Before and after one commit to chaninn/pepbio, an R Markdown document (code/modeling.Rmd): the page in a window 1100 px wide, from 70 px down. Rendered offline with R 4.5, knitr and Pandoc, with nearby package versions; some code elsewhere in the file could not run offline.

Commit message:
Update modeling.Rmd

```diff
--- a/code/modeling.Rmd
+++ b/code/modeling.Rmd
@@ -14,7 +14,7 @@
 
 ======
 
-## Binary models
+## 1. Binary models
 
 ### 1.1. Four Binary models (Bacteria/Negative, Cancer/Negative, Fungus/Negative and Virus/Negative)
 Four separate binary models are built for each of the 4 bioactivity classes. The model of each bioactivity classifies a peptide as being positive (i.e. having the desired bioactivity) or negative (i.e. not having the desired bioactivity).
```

******************************

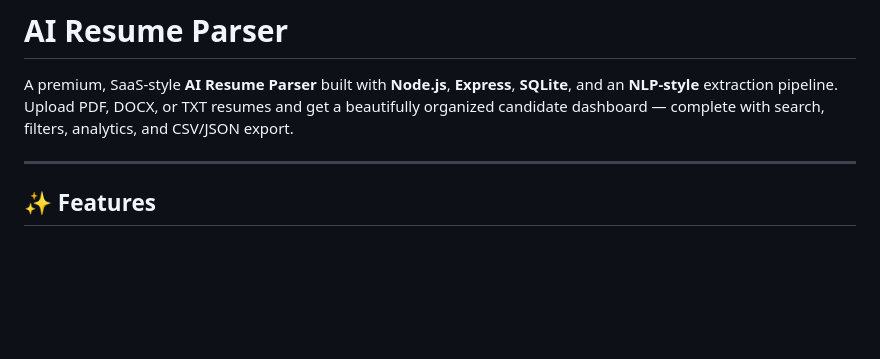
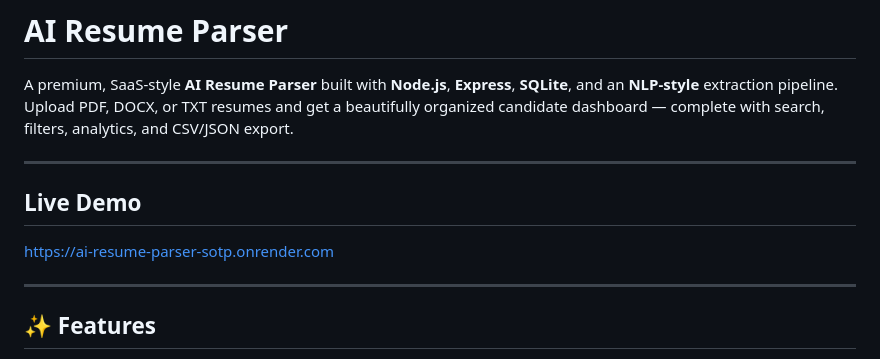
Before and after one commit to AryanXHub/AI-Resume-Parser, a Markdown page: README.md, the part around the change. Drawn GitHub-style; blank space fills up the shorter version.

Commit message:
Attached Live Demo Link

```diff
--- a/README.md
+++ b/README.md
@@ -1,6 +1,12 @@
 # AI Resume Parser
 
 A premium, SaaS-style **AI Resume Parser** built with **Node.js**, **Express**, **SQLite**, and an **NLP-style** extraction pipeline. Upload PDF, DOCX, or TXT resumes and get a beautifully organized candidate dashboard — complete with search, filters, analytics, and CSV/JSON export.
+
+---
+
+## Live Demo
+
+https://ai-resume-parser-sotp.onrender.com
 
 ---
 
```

******************************

* _Directions_
Nothing but a number should be given: the count of lines in the data above with the word "modeling".

* _Task result_
4